- Creating a Composition in ExtendScript: A YouTube video showing how to create a composition via Scripting (the video is a little slow if you know programming, but gets there in the end – I found it helpful to make the documentation concrete).
- After Effects Scripting Tutorial: Render Queue: Another YouTube video, this time showing how to add a composition to the render queue and render it (generating a MP4 file).
The following is the Illustrator object model exposed to Scripts, which is fairly rich as can be seen. I would probably create a set of template files for different bubble types (speech, thought, shouting, etc), then copy and modify the files with scripts to inject the text for a speech bubble, allowing manual fine tuning of the end result inside Illustrator.

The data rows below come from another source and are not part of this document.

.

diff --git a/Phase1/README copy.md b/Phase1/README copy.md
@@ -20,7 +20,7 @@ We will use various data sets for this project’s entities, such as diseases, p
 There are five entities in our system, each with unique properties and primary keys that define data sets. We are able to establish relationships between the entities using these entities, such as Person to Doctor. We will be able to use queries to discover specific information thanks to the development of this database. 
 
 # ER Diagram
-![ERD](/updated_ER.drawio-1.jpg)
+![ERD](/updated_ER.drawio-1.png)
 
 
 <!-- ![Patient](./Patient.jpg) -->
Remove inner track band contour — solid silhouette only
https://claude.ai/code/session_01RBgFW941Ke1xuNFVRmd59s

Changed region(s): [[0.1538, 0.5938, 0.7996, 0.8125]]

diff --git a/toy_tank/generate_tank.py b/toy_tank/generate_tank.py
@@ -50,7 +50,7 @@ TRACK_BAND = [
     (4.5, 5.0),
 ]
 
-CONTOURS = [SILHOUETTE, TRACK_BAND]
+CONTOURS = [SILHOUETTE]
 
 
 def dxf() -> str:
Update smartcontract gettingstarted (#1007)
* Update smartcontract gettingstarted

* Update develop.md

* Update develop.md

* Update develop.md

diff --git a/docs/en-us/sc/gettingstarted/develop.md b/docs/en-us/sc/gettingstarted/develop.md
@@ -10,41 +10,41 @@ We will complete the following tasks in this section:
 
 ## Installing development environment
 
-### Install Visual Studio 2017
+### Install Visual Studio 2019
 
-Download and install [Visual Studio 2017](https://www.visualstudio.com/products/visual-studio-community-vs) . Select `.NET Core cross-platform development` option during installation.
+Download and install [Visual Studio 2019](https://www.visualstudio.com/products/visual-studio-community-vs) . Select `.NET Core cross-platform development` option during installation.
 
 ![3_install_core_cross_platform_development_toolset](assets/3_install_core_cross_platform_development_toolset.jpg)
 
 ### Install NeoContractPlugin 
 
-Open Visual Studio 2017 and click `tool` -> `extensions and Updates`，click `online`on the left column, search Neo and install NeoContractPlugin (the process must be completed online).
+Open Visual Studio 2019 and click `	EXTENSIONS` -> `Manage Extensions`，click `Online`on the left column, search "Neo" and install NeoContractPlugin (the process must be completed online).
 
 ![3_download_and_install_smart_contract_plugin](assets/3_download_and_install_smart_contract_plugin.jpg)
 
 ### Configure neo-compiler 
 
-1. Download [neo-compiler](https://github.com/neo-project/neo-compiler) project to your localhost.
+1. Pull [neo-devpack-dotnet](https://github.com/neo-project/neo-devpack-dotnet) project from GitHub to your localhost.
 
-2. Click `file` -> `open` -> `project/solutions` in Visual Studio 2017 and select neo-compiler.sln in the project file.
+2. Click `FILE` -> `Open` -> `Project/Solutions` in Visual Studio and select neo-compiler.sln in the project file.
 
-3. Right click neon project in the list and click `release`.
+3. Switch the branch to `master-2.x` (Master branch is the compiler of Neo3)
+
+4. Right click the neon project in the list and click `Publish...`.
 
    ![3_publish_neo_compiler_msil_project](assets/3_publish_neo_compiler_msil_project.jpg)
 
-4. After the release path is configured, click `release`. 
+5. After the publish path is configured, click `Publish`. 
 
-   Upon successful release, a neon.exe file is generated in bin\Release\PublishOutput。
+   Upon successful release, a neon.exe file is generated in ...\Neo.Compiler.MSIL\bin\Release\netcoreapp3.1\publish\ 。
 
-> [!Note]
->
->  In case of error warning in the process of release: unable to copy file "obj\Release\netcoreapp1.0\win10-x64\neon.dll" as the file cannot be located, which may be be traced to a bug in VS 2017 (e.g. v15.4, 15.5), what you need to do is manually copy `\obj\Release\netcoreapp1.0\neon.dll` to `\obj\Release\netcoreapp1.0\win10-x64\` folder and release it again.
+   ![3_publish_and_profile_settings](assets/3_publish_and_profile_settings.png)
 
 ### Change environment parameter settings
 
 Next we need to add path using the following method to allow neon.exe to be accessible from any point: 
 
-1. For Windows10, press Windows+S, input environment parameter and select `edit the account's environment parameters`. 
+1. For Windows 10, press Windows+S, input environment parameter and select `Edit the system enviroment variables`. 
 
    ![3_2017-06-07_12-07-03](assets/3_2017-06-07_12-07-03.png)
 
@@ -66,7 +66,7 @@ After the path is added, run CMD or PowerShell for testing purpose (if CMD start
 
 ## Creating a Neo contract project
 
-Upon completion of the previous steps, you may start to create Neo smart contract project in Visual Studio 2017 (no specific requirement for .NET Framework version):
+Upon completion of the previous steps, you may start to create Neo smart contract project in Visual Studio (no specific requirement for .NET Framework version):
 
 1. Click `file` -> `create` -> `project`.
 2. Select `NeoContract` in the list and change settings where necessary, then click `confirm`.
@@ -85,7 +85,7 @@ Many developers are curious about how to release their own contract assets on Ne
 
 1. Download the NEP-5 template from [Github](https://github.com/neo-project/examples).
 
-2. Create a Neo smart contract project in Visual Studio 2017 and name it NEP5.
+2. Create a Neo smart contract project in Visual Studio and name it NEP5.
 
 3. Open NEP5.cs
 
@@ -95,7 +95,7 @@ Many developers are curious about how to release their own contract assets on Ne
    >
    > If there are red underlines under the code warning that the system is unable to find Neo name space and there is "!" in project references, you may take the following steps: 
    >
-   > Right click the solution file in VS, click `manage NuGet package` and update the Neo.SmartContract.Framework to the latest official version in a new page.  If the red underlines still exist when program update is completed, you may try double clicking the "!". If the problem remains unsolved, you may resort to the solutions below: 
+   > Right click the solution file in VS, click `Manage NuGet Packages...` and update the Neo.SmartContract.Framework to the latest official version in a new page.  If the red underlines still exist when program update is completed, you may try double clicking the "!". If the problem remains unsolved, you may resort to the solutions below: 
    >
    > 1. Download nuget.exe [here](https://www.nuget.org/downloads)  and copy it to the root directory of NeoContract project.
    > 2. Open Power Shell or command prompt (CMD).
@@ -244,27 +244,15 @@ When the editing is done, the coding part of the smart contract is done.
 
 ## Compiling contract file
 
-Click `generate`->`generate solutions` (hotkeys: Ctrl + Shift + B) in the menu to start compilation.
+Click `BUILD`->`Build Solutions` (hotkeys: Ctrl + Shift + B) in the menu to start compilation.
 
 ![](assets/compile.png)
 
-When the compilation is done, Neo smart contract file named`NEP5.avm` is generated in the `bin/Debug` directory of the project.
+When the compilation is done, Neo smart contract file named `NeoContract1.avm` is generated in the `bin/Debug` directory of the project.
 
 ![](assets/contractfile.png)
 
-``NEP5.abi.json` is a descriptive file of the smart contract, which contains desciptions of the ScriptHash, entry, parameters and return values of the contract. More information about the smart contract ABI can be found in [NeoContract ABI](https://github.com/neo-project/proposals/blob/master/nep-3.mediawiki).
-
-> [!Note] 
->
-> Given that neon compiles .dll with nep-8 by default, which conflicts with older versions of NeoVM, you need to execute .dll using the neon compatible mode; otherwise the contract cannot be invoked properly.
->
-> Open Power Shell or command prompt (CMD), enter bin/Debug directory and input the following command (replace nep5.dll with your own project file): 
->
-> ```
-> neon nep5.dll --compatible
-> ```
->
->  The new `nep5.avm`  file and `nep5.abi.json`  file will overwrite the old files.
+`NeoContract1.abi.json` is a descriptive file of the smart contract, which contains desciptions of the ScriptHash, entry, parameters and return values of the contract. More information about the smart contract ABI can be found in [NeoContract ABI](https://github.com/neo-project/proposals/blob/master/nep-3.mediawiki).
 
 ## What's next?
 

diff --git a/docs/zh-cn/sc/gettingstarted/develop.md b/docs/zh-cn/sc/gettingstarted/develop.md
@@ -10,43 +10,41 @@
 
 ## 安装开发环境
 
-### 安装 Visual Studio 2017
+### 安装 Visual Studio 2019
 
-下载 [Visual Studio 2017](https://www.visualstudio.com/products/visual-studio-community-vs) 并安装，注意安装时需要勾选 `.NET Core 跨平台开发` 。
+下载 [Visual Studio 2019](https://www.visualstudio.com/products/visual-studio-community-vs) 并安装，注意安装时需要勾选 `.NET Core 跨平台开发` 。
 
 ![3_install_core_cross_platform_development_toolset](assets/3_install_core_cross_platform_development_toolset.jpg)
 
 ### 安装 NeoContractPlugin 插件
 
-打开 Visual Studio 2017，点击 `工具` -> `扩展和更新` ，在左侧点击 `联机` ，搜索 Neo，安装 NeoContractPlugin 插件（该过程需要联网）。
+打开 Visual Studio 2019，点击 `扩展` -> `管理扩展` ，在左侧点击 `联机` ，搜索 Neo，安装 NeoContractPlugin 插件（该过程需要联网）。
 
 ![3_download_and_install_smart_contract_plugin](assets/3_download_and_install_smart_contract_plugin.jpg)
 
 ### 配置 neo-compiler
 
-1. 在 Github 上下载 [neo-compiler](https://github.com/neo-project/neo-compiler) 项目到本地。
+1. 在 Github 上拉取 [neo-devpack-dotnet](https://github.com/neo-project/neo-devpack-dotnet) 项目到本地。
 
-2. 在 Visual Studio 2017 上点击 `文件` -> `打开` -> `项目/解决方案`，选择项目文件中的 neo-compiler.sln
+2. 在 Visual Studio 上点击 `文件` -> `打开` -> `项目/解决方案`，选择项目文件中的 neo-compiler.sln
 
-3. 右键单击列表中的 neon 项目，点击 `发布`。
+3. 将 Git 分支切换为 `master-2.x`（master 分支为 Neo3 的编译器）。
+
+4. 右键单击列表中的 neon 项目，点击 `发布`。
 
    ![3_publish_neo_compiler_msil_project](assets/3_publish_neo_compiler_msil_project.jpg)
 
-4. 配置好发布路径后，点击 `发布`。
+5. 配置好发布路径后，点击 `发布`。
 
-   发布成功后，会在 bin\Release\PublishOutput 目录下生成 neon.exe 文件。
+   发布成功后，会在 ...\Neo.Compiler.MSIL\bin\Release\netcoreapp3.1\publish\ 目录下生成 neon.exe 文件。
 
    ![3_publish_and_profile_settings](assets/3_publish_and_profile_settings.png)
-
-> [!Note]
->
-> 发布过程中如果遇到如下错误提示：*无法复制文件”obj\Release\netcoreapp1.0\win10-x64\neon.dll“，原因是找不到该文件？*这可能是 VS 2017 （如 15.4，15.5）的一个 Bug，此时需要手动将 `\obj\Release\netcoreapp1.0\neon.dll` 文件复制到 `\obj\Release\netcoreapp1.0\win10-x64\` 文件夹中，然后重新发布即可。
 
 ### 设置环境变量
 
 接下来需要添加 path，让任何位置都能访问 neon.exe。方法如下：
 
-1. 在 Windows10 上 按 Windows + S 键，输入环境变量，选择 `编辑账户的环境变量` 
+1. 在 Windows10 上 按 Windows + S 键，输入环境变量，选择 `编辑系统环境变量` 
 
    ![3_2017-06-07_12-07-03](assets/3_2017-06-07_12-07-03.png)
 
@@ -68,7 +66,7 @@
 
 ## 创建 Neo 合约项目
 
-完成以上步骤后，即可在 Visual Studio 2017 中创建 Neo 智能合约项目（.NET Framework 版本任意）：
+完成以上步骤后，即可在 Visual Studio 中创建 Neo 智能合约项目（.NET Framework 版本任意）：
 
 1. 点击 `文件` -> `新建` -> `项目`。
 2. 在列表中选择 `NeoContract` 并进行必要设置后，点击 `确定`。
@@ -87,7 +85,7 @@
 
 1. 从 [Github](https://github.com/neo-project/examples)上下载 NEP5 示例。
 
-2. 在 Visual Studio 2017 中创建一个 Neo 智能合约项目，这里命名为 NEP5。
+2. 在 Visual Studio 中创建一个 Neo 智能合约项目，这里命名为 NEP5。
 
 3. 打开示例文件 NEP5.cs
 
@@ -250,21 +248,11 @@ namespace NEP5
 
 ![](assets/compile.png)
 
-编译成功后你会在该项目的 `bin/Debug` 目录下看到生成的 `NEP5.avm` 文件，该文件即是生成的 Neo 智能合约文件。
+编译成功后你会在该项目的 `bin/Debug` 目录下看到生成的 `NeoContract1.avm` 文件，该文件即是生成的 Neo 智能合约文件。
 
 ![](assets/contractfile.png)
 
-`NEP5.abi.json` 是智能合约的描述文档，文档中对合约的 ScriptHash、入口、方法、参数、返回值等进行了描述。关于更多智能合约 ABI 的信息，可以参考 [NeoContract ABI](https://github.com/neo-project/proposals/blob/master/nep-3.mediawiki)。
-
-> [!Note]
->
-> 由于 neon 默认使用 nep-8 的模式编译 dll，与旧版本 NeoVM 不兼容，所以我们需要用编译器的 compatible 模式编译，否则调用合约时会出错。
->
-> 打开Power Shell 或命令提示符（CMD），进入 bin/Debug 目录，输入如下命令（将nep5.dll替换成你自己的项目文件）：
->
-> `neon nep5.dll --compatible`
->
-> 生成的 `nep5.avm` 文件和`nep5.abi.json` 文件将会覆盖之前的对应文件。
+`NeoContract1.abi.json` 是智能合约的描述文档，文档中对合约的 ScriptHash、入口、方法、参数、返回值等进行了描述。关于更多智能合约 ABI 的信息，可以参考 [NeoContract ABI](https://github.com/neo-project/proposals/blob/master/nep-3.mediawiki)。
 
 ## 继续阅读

And for After Effects (https://ae-scripting.docsforadobe.dev/introduction/objectmodel/):
I have not attempted to write a full web story generation script yet to know how feasible it is, but I do find it appealing to create an After Effects project from Unity output, allowing speech bubble creation in Illustrator and placement in After Effects. It also opens up the possibility of adding sound later in After Effects. From my first experiments I have not managed to find the “ExtendScript Tool Kit” for the latest version of Adobe Creative Cloud (CC), but I did find Visual Studio extensions to do this and they seemed to work acceptably.
I also liked accepting that I do not have to create good quality anime. In fact, it may be a mistake as my own efforts are not likely to reach an acceptable level of quality. It is fine, even good, to have a distinctive feel. It is more important for the episodes to be self-consistent. It is also important to think about the end result. Is the goal to create an animation that feels like playing a game in Unity? It is important to have an artistic vision, then do whatever is required to achieve that vision. It is using the available tools to create depth in the characters that makes an episode more appealing. For example, getting “roasted” in my first 2D animation attempts Friendship (Extra Ordinary, Episode 1), 113 seconds in.
But it was also interesting to see how different professional organizations have been moving to leverage 3D animation packages to create shows. For TV series keeping costs low is important, so automation helps, but it must be visually interesting as well. It is an interesting time of change.